When R.E.M. finally broke through to mainstream success with 1987’s Document, they did it the way musicians dream of. After loading up with critical accolades and rounding up a sizable fan base with incessant touring, they needed only to deliver an album that continued their steady artistic growth and featured a few catchy singles. That they did, giving the world “Finest Worksong”, “It’s the End of the World As We Know It (And I Feel Fine)”, and “The One I Love” while keeping their indie credibility completely intact. Document provided the launch pad for R.E.M.‘s phenomenal popular success, but more importantly, it staked out an ideal position for the band to develop. While their impressive sales guaranteed them a spot at any record company they chose, they had also displayed enough artistic integrity to give them the authority to change and grow as they saw fit. Quite simply, they had managed to become rock stars who could ignore financial concerns and write whatever music they felt like, a rare and enviable thing indeed.

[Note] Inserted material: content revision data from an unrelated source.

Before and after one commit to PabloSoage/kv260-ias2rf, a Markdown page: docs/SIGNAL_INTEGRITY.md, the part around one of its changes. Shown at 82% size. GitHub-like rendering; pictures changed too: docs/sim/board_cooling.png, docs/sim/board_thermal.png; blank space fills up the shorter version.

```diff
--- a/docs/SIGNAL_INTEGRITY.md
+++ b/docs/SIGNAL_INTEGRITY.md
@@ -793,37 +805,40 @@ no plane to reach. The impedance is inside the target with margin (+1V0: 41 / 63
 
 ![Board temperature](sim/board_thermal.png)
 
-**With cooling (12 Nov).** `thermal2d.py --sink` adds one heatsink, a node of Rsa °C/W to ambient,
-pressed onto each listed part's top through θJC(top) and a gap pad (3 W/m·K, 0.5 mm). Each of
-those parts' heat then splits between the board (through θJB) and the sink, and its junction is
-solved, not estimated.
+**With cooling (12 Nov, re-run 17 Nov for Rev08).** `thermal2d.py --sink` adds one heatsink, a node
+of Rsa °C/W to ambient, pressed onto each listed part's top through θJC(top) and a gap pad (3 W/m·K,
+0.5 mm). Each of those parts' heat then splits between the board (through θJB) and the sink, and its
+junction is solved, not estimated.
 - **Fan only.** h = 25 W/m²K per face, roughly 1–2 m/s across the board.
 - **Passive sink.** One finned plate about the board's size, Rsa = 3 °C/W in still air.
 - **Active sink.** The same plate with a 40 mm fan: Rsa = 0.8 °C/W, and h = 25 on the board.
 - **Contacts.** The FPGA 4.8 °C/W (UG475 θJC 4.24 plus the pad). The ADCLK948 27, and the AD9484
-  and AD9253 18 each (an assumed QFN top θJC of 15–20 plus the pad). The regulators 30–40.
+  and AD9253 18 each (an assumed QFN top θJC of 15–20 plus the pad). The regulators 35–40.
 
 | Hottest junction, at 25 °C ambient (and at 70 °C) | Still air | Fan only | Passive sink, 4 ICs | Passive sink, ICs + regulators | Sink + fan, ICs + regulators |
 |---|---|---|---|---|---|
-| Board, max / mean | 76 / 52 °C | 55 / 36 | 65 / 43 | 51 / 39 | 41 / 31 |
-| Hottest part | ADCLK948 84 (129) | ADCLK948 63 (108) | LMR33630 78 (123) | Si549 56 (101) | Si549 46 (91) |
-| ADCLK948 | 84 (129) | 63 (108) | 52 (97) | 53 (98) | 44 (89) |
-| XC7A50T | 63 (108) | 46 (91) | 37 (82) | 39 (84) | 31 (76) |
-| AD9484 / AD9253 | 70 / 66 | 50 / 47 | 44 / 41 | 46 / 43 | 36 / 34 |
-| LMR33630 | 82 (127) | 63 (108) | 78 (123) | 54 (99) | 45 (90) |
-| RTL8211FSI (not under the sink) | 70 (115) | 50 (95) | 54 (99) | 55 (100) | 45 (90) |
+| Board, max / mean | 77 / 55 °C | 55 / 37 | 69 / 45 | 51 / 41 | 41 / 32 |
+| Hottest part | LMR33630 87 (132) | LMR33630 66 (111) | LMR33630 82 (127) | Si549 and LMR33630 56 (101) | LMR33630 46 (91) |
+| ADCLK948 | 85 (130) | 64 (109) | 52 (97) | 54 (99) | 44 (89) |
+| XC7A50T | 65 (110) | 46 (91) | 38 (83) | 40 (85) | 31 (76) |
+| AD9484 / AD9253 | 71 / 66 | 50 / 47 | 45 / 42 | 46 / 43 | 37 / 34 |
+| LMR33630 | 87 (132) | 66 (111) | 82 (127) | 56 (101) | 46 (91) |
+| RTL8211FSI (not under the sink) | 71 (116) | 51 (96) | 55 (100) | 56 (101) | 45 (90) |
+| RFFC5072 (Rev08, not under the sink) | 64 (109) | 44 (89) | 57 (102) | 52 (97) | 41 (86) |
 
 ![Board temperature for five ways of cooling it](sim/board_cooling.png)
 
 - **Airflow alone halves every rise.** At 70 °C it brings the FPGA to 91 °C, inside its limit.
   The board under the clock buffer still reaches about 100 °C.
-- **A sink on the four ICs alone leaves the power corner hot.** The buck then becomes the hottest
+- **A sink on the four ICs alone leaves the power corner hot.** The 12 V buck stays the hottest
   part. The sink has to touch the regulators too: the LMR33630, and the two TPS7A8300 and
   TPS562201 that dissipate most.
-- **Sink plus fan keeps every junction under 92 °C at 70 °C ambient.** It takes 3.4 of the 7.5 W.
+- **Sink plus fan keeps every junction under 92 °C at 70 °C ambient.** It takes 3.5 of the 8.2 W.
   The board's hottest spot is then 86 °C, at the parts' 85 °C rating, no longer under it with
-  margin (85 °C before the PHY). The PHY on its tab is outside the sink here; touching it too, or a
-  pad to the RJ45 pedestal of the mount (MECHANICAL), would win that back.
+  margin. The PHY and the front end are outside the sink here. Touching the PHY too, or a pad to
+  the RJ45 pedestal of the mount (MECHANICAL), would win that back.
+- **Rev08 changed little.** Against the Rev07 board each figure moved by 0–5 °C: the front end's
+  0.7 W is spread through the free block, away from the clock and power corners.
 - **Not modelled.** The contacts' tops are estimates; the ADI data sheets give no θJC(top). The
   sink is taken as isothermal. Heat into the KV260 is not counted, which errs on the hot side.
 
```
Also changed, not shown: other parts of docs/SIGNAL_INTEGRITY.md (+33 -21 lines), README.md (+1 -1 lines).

Since R.E.M. has long since entered the American consciousness as a bona fide institution, it’s well worth a trip back in time to the point at which they started becoming one and stopped being just another garage band. The release of Document on the still-trippy DVD Audio format provides an excellent opportunity to do just that while recasting the experience as simultaneously classic and modern, adjectives that apply equally well to the band itself. To begin with, the DVD-A can’t be played on a normal stereo. In order for the experience to happen at all, you need a DVD player; in order for the experience to be worthwhile, you need stereo speakers hooked up to your DVD player; in order for the experience to be much more exciting than simply putting your regular copy of Document into your regular CD player, you need to have a surround sound setup connected to your DVD player. Sound elitist yet? It certainly explains the relative rarity of these things as of yet, and despite its epochal status, Document ends up providing as much trepidation as excitement about this new medium when experienced in it.

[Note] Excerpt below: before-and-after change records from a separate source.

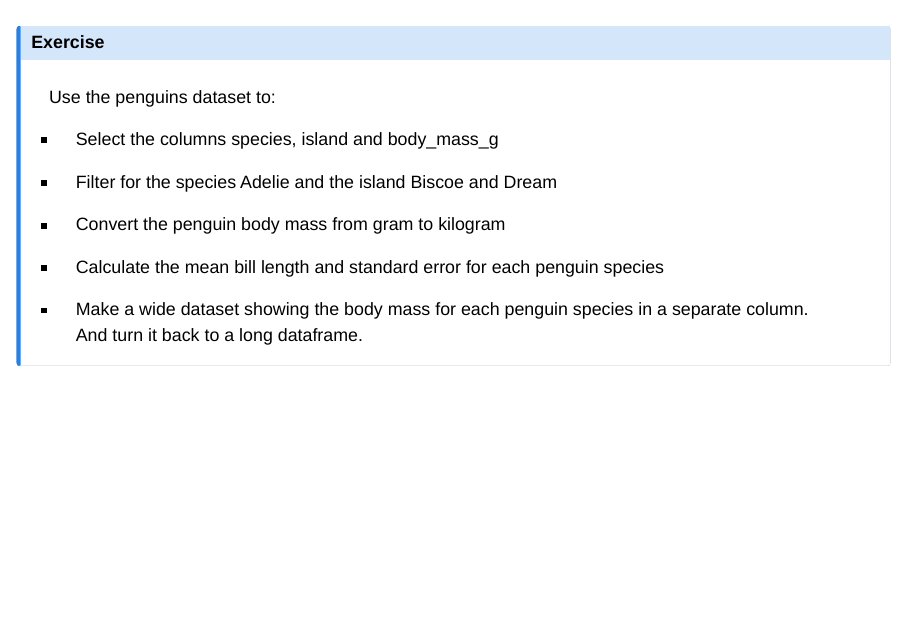
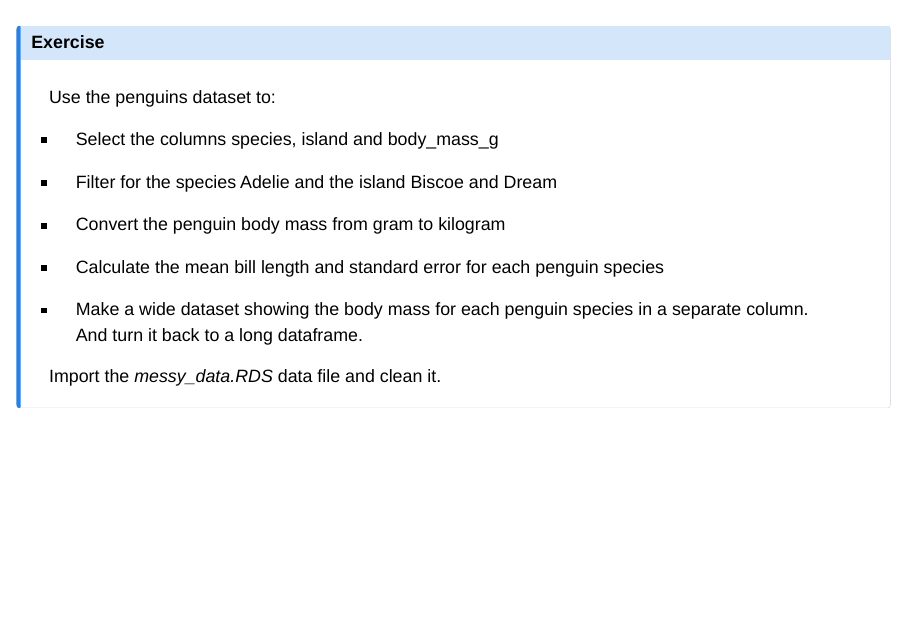
Before and after one commit to audhalbritter/OS_south_Africa, a Quarto document (data_handling/data_handling.qmd): page 34 of 38. Rendered offline with R 4.5, knitr and Pandoc in place of Quarto, with nearby package versions; drawn as Slidy slides in place of the format the file asks for; some code elsewhere in the file could not run offline.

Commit message:
update data handling

```diff
--- a/data_handling/data_handling.qmd
+++ b/data_handling/data_handling.qmd
@@ -415,6 +415,8 @@ Use the penguins dataset to:
 - Calculate the mean bill length and standard error for each penguin species
 - Make a wide dataset showing the body mass for each penguin species in a separate column. And turn it back to a long dataframe.
 
+Import the *messy_data.RDS* data file and clean it.
+
 :::
 
 
```
Also changed, not shown: data_handling/data/messy_data.RDS (added), data_handling/data/smallGame.RDS (added), docs/search.json, 1 other file.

Just as DVD’s reinvigorated the home video milieu with bonus material, so too does DVD Audio offer up extras to present existing works in sweeter packages. Music videos are natural choices, but tying them even more intimately to the way we consume albums further endangers the purely auditory musical experience, so it’s nice to see that none are included here. The only special feature is a projection of the album’s lyrics on the TV that flips automatically as the music plays. This is perhaps not the best thing for Michael Stipe’s reputation, resting as it does on impenetrable mystique. When the words are laid so luminously bare, it almost seems as if the next time the virtual page turns, it will reveal that Stipe was an unregenerate bullshit artist who hoodwinked critics and laymen alike with his nonstop barrage of highbrow references and cryptic imagery. That wasn’t actually the case, but some skepticism is only natural. Namedropping Lester Bangs was certainly a surefire way to get good notices from the countless writers doing their flaccid imitations of him, and Stipe’s leftist concerns earned him earnest young fans apparently not put off by his vagueness. In the final count, though, it’s hard to doubt his sincerity no matter how many artistic pratfalls it led him to make. Even when misguided, passion is more worthy of admiration than fashionable cynicism.
With regards to sonic innovations, DVD Audio boasts increased resolution for the diehard audiophiles, but its most notable feature is its use of the surround sound format. This yields more separation than has been possible in musical recordings since the advent of stereo, and while that’s enough to make the disposable-income crowd go mad with lust, it remains to be seen whether or not this new trick is going to be a sonic landmark or a pricey distraction that will go the way of quadrophonic sound. In any case, it’s a funny way to hear R.E.M., a band whose no-nonsense approach seems firmly at odds with such stuff. By resurrecting the sound of groups like the Byrds and Big Star, they stated that simplicity and directness are virtues strong enough to outlast flashy trends. With high-quality and virtually permanent pressings of this music already available for less money on compact disc, it’s worth pondering: will this DVD Audio copy of Document last as long as its authors’ careers or as short as, say, Gary Numan’s?